Don’t believe your own press. Seriously, if you only conned your way into the prophecy, the last thing you want to do is act like all of it applies to you. This goes double if you’re assuming you’re getting the protection generally provided by said prophecy. Like I said last week, you can’t assume narrative immunity even when it’s legitimately your destiny; why should you when you’re a pretender.
Conversely, watch out for becoming the lie. Sometimes it’s just a case of being such a good actor that you convince yourself that you’re going to do it all, and next thing you know you’re striking a huge blow for the side of good and either can’t figure out how that happened or can’t imagine it any other way. (To be fair, if it isn’t necessarily a blow against your interests, the PR boost for when you get on to your actual plans might be a benefit.) Sometimes, it’s the Obligatory Handlers that Entities of Destiny tend to acquire—you know the type, there’s probably someone old and wise and slightly mystical who won’t give a straight answer until it would be dramatic. And every now and then a Destiny itself will just latch onto whomever appears to fit the bill and twist them around until they actually are the Individual Spoken Of—in which case, if this destiny is going to mess up your original plans, you’re pretty much toast.
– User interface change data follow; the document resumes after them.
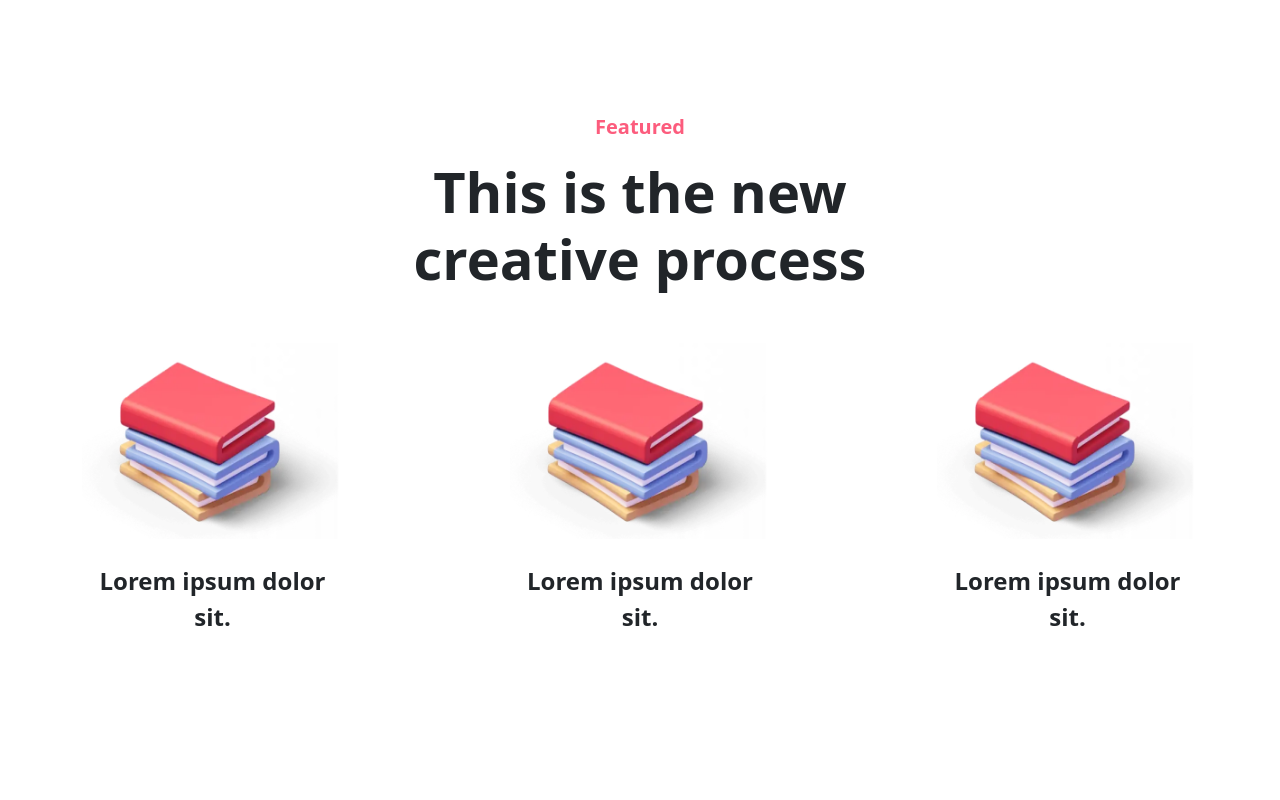
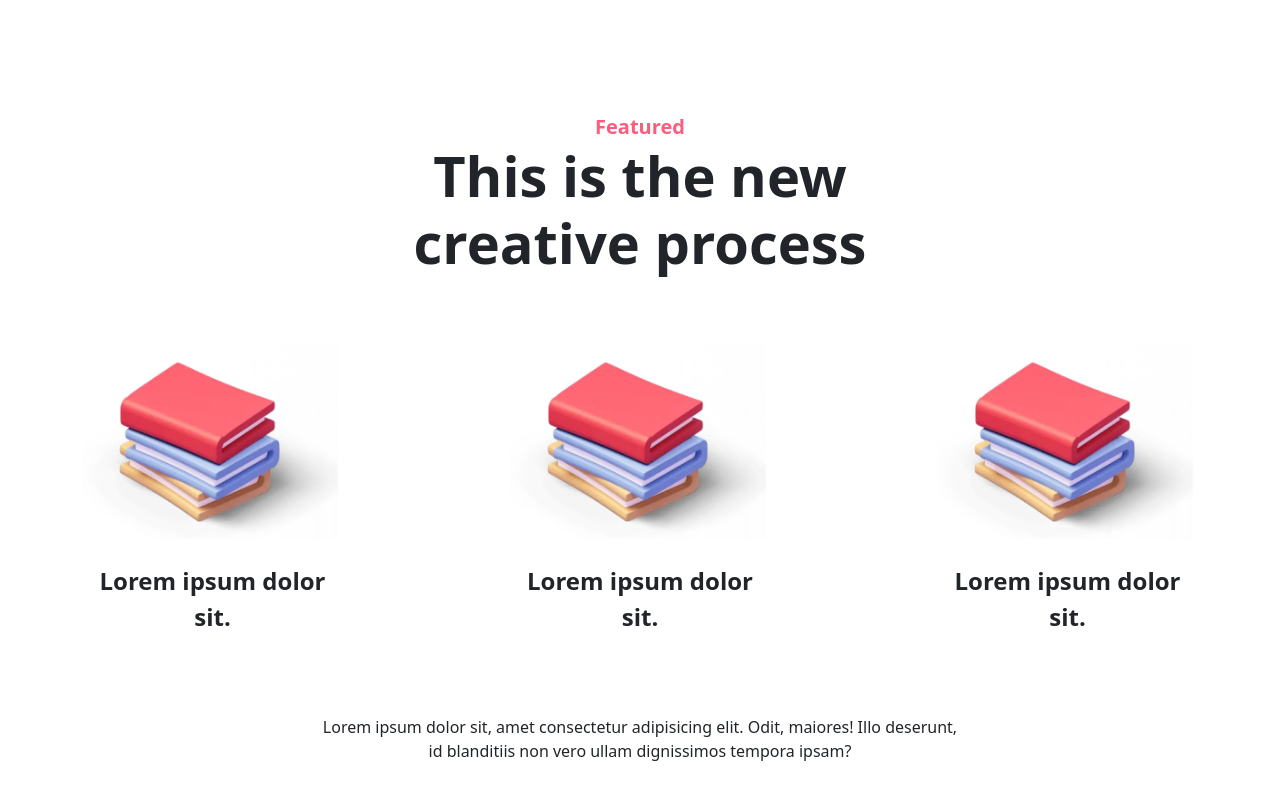
Before and after one commit to chandra-deb/Foxxy, a plain HTML site: page index.html in a window 1280 px wide. Shown: the part 714-1514 px from the top of the page. Before the commit the page ends 1473 px from the top, so only its background shows below. Drawn offline with nearby package versions, Linux system fonts and the light colour scheme.

Commit message:
added bottom text to featured section

```diff
--- a/index.html
+++ b/index.html
@@ -59,9 +59,9 @@
         <div class="container-lg">
             <div class="text-center">
                 <strong class="brand-gradient lead fw-bold">Featured</strong>
-                <h2 class="display-4 fw-bold my-3 ">This is the new </br>creative process</h2>
+                <h2 class="display-4 fw-bold">This is the new </br>creative process</h2>
             </div>
-            <div class="row text-center justify-content-between my-5">
+            <div class="row text-center justify-content-between" style="margin-top:4rem;margin-bottom:4rem">
                 <div class="col-md-3 ">
                     <img src="img/book.webp" alt="Book" class="img-fluid">
                     <p class="fw-bold fs-4 mt-4">Lorem ipsum dolor sit.</p>
@@ -75,6 +75,15 @@
                     <p class="fw-bold fs-4 mt-4">Lorem ipsum dolor sit.</p>
                 </div>
             </div>
+            <div class="row justify-content-center">
+                <div class="col-md-7">
+                    <div class="text-center lead fs-6">
+                        Lorem ipsum dolor sit, amet consectetur
+                        adipisicing elit. Odit, maiores! Illo deserunt, id blanditiis
+                        non vero ullam dignissimos tempora ipsam?
+                    </div>
+                </div>
+            </div>
         </div>
     </section>
 
```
If the prophecy hasn’t twisted you to its ends, it probably has a real subject somewhere else. Annoyingly, this is just as likely if prophecy is an Actual Thing in your Verse as it is if it’s some old piece of doggerel that’s done time as a children’s rhyme, a sea chanty, and a political slogan, along with having been exposed to generation upon generation of Cultural Telephone. If it’s important enough that you think it’s worth exploiting, it is probably important enough for the Laws of Dramatics to ensure that it is actually a Thing. And if it really is just a bunch of politically useful doggerel, what do you lose by having kept an eye out?
And do have at least some idea what you’re going to do if you do manage to commandeer this Destiny. I’ve seen a lot of people whose process seems to be something along the lines of “Be recognized as the Chosen One, …?, Profit!” It rarely ends well.
I’m not going to say you shouldn’t steal destinies; like just about everything else, they’re useful tools. Just remember to stay sharp with them—just stealing the thing is the easy part.